The Green Bay Packers moved up in Round 3 from pick 92 to pick 85 to select Clemson wide receiver — and weapon — Amari Rodgers. Here are a few initial thoughts on the selection.
– After staying put in Round 1, a trade-up on Day 2 felt inevitable for Brian Gutekunst. The Packers entered the day with nine picks and some uncertainty around the mid to late-round options due to the lack of information that teams have this year. Green Bay moving up seemed like only a matter of time.
– Rodgers is a four-year player, but 2020 was his big season, recording 99 targets, over 1,000 yards, and seven touchdowns as Clemson’s primary slot receiver.
– A majority of his touches came within 10 yards of the line of scrimmage, according to PFF ($$).
– Rodgers is a big play waiting to happen, averaging 8.0 YAC this past season, the 19th most out of all receivers in college football. This ability will be a nice added element to the Packers’ offense.
– This addition is such a good fit for the Green Bay Packers and what LaFleur wants to run. Rodgers gives them a true slot receiver, something that they haven’t had since the days of Randall Cobb, and someone who can fill that gadget role as well. Another missing piece from last season.

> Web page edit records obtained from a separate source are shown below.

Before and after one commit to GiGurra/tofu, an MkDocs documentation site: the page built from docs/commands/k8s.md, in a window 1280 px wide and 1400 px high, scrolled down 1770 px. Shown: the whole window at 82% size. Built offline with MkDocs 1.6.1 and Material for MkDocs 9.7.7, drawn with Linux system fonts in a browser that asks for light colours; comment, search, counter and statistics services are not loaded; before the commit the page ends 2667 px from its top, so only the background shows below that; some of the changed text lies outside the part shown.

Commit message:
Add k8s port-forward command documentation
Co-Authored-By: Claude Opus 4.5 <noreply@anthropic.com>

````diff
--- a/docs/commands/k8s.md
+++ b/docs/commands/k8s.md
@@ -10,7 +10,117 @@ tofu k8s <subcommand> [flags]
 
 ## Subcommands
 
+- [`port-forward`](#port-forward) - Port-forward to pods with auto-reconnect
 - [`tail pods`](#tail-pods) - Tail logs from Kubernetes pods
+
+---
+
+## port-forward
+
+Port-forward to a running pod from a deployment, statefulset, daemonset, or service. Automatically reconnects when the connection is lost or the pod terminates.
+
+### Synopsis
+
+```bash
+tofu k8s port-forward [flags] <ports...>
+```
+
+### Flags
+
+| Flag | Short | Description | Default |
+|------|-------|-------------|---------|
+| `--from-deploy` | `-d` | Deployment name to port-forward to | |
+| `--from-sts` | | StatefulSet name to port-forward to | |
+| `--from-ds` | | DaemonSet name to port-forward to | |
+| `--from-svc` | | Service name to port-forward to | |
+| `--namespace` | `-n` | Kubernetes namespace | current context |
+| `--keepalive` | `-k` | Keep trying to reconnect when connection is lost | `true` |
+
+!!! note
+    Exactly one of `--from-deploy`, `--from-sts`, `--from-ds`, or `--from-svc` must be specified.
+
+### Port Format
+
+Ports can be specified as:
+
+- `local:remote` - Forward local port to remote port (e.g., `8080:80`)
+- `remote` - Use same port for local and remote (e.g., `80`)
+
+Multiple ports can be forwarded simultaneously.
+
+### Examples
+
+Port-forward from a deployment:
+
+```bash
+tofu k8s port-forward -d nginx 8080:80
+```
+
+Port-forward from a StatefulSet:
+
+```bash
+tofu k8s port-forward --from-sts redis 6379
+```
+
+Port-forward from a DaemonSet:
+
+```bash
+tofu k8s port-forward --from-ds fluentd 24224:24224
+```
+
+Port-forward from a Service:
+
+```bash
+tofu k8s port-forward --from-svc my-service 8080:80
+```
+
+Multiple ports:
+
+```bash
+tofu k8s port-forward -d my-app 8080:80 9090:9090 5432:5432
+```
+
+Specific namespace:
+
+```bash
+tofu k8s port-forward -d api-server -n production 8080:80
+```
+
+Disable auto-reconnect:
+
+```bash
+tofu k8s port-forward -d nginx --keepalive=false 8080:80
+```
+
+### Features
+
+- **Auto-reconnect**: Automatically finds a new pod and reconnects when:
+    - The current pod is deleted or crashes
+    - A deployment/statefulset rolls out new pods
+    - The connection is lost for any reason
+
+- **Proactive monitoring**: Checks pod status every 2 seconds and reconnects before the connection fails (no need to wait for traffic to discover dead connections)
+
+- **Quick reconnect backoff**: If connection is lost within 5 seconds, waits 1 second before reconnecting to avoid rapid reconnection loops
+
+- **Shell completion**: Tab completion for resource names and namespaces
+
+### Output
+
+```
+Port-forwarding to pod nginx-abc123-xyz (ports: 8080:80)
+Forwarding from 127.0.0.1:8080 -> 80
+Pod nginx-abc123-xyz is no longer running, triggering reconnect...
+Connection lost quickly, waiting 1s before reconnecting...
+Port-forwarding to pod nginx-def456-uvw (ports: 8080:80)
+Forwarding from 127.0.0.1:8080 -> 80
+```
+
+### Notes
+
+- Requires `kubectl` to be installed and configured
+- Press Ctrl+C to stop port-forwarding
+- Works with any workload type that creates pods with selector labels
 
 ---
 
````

– Rodgers is going to thrive in this offense as the motion man, on jet sweeps, and other designed touches. Basically, just get him the ball in space — which LaFleur is very good at — and let him do the rest.
– From an athletic testing standpoint, this pick is very against the grain for the Green Bay Packers. Rodgers scored a 5.37 on the RAS scale, well below the 8.0 threshold that Gutekunst has stuck to. However, you can’t deny his fit in this offense, and I imagine that Rodgers was a guy that LaFleur was pounding the table for.

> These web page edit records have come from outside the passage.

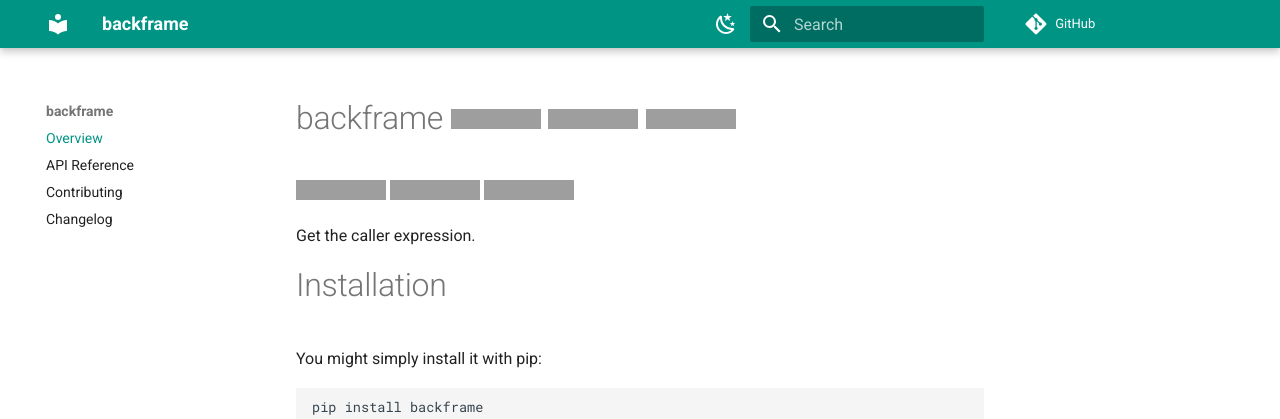
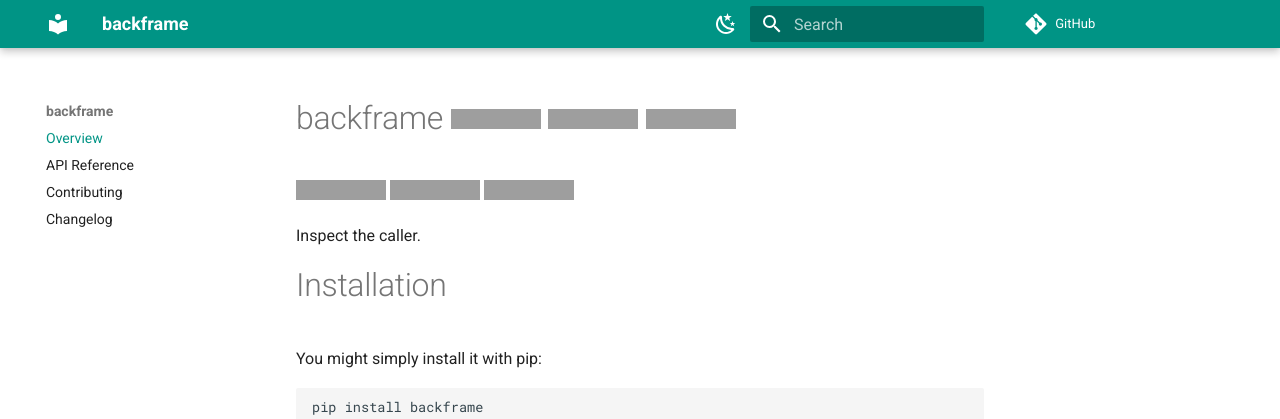
Before and after one commit to bswck/backframe, an MkDocs documentation site: the page built from docs/index.md, in a window 1280 px wide and 900 px high. Shown: the top 419 px of the window. Built offline with MkDocs 1.6.1 and Material for MkDocs 9.7.7, drawn with Linux system fonts in a browser that asks for light colours; comment, search, counter and statistics services are not loaded; grey boxes are pictures that could not be loaded.

Commit message:
Mechanized patch at bswck/skeleton@0.0.2rc-140-gfb19b08
Skeleton revision: https://github.com/bswck/skeleton/tree/0.0.2rc-140-gfb19b08

```diff
--- a/.copier-answers.yml
+++ b/.copier-answers.yml
@@ -3,7 +3,7 @@ _src_path: gh:bswck/skeleton
 author: bswck
 cli: false
 copyright: Bartosz Sławecki
-description: Get the caller expression.
+description: Inspect the caller.
 docs: true
 email: bswck.dev@gmail.com
 github: bswck
@@ -11,7 +11,7 @@ license: MIT
 package: backframe
 precommit: true
 pypi: true
-pypi_description: Get the caller expression.
+pypi_description: Inspect the caller.
 pypi_project: backframe
 pypy: true
 python: '3.8'
--- a/backframe/__init__.py
+++ b/backframe/__init__.py
@@ -1,7 +1,7 @@
 """
 `backframe`.
 
-Get the caller expression.
+Inspect the caller.
 
 (C) 2024-present Bartosz Sławecki (bswck)
 """
--- a/docs/index.md
+++ b/docs/index.md
@@ -7,7 +7,7 @@
 
 
 
-Get the caller expression.
+Inspect the caller.
 
 # Installation
 You might simply install it with pip:
--- a/mkdocs.yml
+++ b/mkdocs.yml
@@ -3,7 +3,7 @@
 # https://github.com/bswck/skeleton/tree/0.0.2rc-140-gfb19b08/project/%23%25%20if%20docs%20%25%23mkdocs.yml%23%25%20endif%20%25%23.jinja
 
 site_name: "backframe"
-site_description: "Get the caller expression."
+site_description: "Inspect the caller."
 site_url: "https://backframe.readthedocs.io/en/latest/"
 repo_url: "https://github.com/bswck/backframe"
 repo: "bswck/backframe"
--- a/pyproject.toml
+++ b/pyproject.toml
@@ -5,7 +5,7 @@
 [tool.poetry]
 name = "backframe"
 version = "0.0.0"
-description = "Get the caller expression."
+description = "Inspect the caller."
 authors = ["bswck <bswck.dev@gmail.com>"]
 license = "MIT"
 readme = "README.md"
```
Also changed, not shown: README.md (+1 -1 lines), 1 other file.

– Rodgers has been compared to Randall Cobb on a few occasions this offseason, and during his Pro-Day, even he made the comparison:

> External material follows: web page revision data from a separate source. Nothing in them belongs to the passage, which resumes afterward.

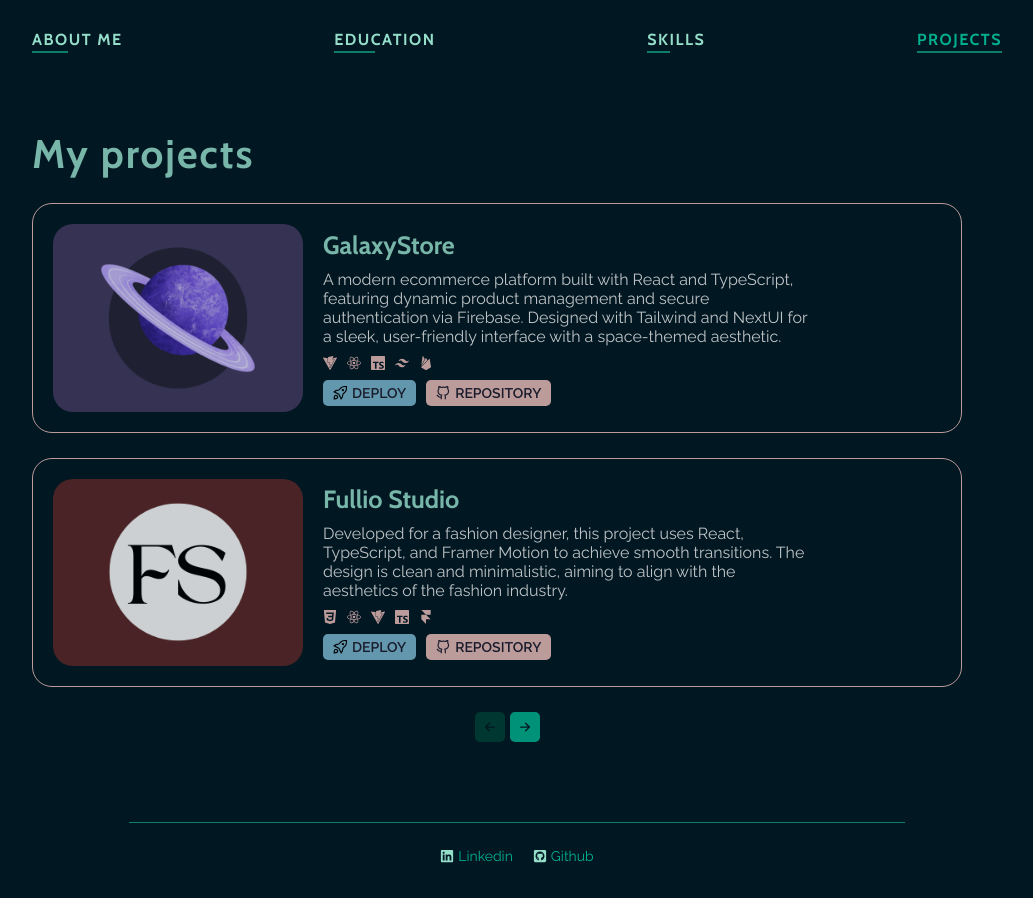
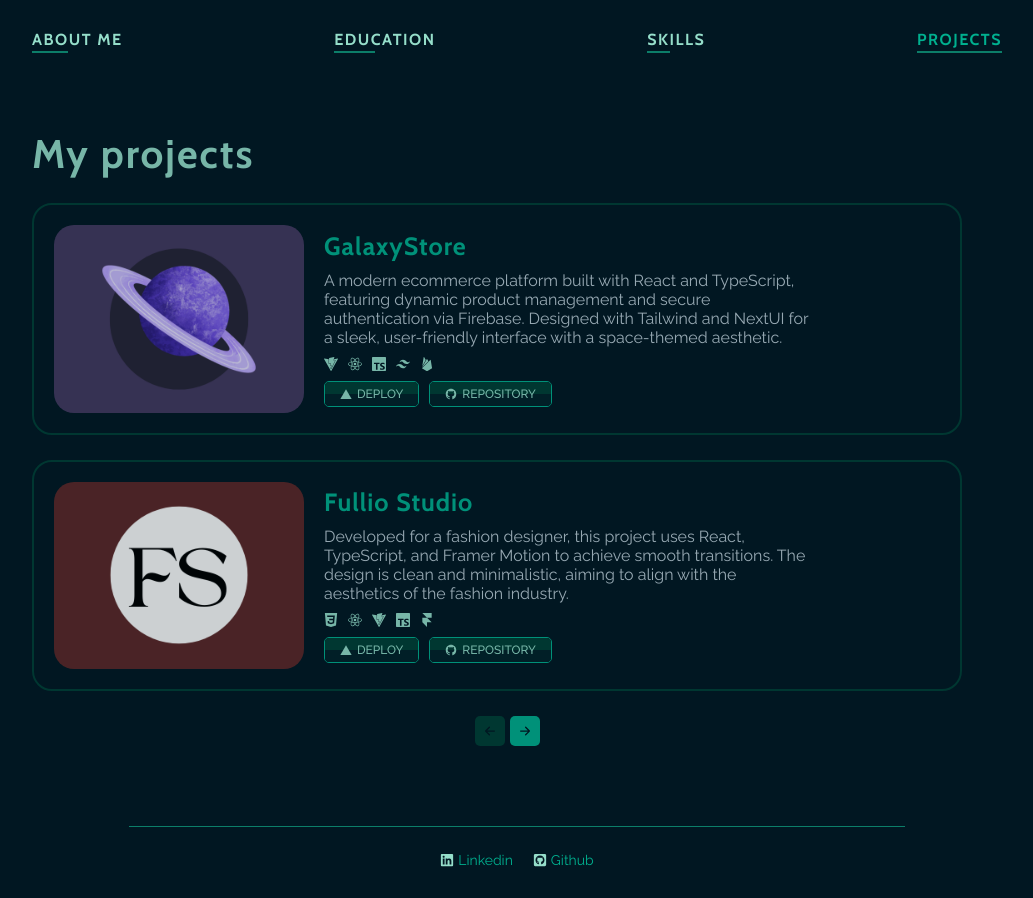
Before and after one commit to LucaCuello/MyPortfolio, a React (Vite) app: page /projects in a window 1280 px wide. Shown: the whole page, without its empty margins (123-1156 px from the left). Built offline with nearby package versions, Linux system fonts and the light colour scheme.

Commit message:
Add link functionality to button component

```diff
--- a/src/components/button/Button.tsx
+++ b/src/components/button/Button.tsx
@@ -7,8 +7,22 @@ export const Button = ({
   hasIcon = false,
   icon,
   size = "md",
+  as = "button",
+  linkTo = "#",
+  target = "_blank",
 }: ButtonProps) => {
-  return (
+  const isLink = as === "link";
+
+  return isLink ? (
+    <a
+      href={linkTo}
+      className={`button button-${variant} button-${size}`}
+      target={target}
+    >
+      {hasIcon && icon}
+      <span>{content}</span>
+    </a>
+  ) : (
     <button className={`button button-${variant} button-${size}`}>
       {hasIcon && icon}
       <span>{content}</span>
--- a/src/components/projectsCard/ProjectsCard.css
+++ b/src/components/projectsCard/ProjectsCard.css
@@ -2,16 +2,16 @@
   display: flex;
   justify-content: flex-start;
   gap: 20px;
-  border: 1px solid var(--ligth-main);
+  border: 2px solid var(--mint-200);
   border-radius: 20px;
   width: 100%;
   padding: 20px;
-  transition: all 200ms ease;
+  transition: all 300ms ease;
 }
 
 .project:hover {
-  border: 1px solid var(--accent-ligth);
-  transition: all 200ms ease;
+  border: 2px solid var(--mint-150);
+  transition: all 300ms ease;
 }
 
 .project-preview {
@@ -31,7 +31,7 @@
 }
 
 .project-description p {
-  color: var(--clear-white);
+  color: var(--neutral-200);
   font-size: var(--normal);
   width: 50ch;
 }
@@ -45,7 +45,14 @@
 }
 
 .techs-used svg {
-  color: var(--ligth-main);
+  color: var(--mint-50);
+}
+
+.card-heading {
+  font-family: "Cabin", sans-serif;
+  letter-spacing: 1px;
+  font-weight: 700;
+  color: var(--mint-100);
 }
 
 .go-to {
@@ -54,56 +61,3 @@
   align-items: center;
   gap: 10px;
 }
-
-.btn {
-  cursor: pointer;
-  display: flex;
-  justify-content: center;
-  align-items: center;
-  border: none;
-  gap: 5px;
-  background-color: var(--accent-ligth);
-  color: var(--dark-main);
-  font-size: var(--small);
-  text-transform: uppercase;
-  font-weight: 600;
-  padding: 5px 10px;
-  border-radius: 5px;
-  transition: all 150ms ease;
-}
-
-.btn:hover {
-  transform: scale(1.02);
-  transition: all 150ms ease;
-}
-
-.deploy-btn svg {
-  transform: rotate(0);
-  transition: transform 200ms ease;
-}
-
-.deploy-btn:hover svg {
-  transform: rotate(40deg);
-  transition: transform 200ms ease;
-}
-
-.repository-btn {
-  background-color: var(--ligth-main);
-}
-
-.deploy-btn:hover {
-  box-shadow: 5px 5px var(--accent-dark);
-}
-
-.repository-btn:hover {
-  box-shadow: 5px 5px var(--clear-ligth);
-}
-
-.repository-btn svg {
-  transition: transform 200ms ease;
-}
-
-.repository-btn:hover svg {
-  transform: rotate(10deg);
-  transition: transform 200ms ease;
-}
--- a/src/components/projectsCard/ProjectsCard.tsx
+++ b/src/components/projectsCard/ProjectsCard.tsx
@@ -1,17 +1,8 @@
 import { motion } from "framer-motion";
-import { FiGithub } from "react-icons/fi";
-import { GrDeploy } from "react-icons/gr";
-
+import { IoLogoGithub, IoLogoVercel } from "react-icons/io5";
+import { projectCardProps } from "../../interfaces/interfaces";
+import { Button } from "../Button/Button";
 import "./ProjectsCard.css";
-
-type CardProps = {
-  title: string;
-  description: string;
-  icons: React.ReactNode;
-  imagePath: string;
-  deploy: string;
-  repository: string;
-};
 
 export const ProjectsCard = ({
   title,
@@ -20,7 +11,7 @@ export const ProjectsCard = ({
   imagePath,
   deploy,
   repository,
-}: CardProps) => {
+}: projectCardProps) => {
   return (
     <motion.div
       initial={{ opacity: 0, scale: 0 }}
@@ -44,14 +35,24 @@ export const ProjectsCard = ({
         <p>{description}</p>
         <span className="techs-used">{icons}</span>
         <div className="go-to">
-          <a className="deploy-btn btn" href={deploy} target="_blank">
-            <GrDeploy />
-            Deploy
-          </a>
-          <a className="repository-btn btn" href={repository} target="_blank">
-            <FiGithub />
-            Repository
-          </a>
+          <Button
+            variant="primary"
+            content="Deploy"
+            size="sm"
+            hasIcon
+            icon={<IoLogoVercel />}
+            as="link"
+            linkTo={deploy}
+          />
+          <Button
+            variant="primary"
+            content="Repository"
+            size="sm"
+            hasIcon
+            icon={<IoLogoGithub />}
+            as="link"
+            linkTo={repository}
+          />
         </div>
       </div>
     </motion.div>
--- a/src/views/about/About.tsx
+++ b/src/views/about/About.tsx
@@ -20,7 +20,13 @@ export const About = () => {
         <h2 className="subheading">Front-end developer</h2>
         <div className="buttons-container">
           <Button variant="primary" content="My resume" />
-          <Button variant="primary" content="Contact me!" />
+          <Button
+            variant="primary"
+            content="Contact me!"
+            as="link"
+            linkTo="mailto:lucagcuello@gmail.com"
+            target="_self"
+          />
         </div>
         <main className="aboutme-body">
           <p>
```
Also changed, not shown: src/interfaces/interfaces.tsx (+11 -0 lines).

"“I definitely see myself as a Randall Cobb-type of player being used in the slot, jet sweeps, and the return game as well.”"
– While the Cobb comparisons are valid, Rodgers is bigger, measuring in at about 6’0″ and weighing 212 pounds. As Joe Marino of The Draft Network put it, Rodgers “is a slot receiver that is built like a running back.”
– I try to stay fairly even keel when it comes to draft picks early on, but this selection feels like a steal and a home run. As I’ve said, Rodgers is a terrific fit for this offense, and in what was already the top-scoring unit in football last season, they will get an added element that they didn’t have a year ago.
– In addition to what Rodgers brings to this offense, he can provide the special teams unit with a boost as well as a return man–something that Green Bay desperately needs. Rodgers has 68 career punt return attempts with one touchdown and averaging 7.8 yards per return.
– Lastly, here is what else Marino had to say in his pre-draft report on Rodgers:
"“He thrived with manufactured touches and then using his physicality, burst, vision, and decisiveness to work after the catch. As his production increased as a senior, so did his role in the offense. 2020 saw Rodgers produce more down the field in addition to his work in the short to intermediate areas of the field. He has reliable hands, plays a physical brand of football, and is a good athlete.When it comes to identifying areas of growth for Rodgers, developing his route tree and finding more consistency when challenged at the catch point stand out. Rodgers lacks length and struggles to extend his catch radius which creates some limitations. Rodgers has a chance to be a featured slot receiver in the NFL for an offense predicated on timing.”"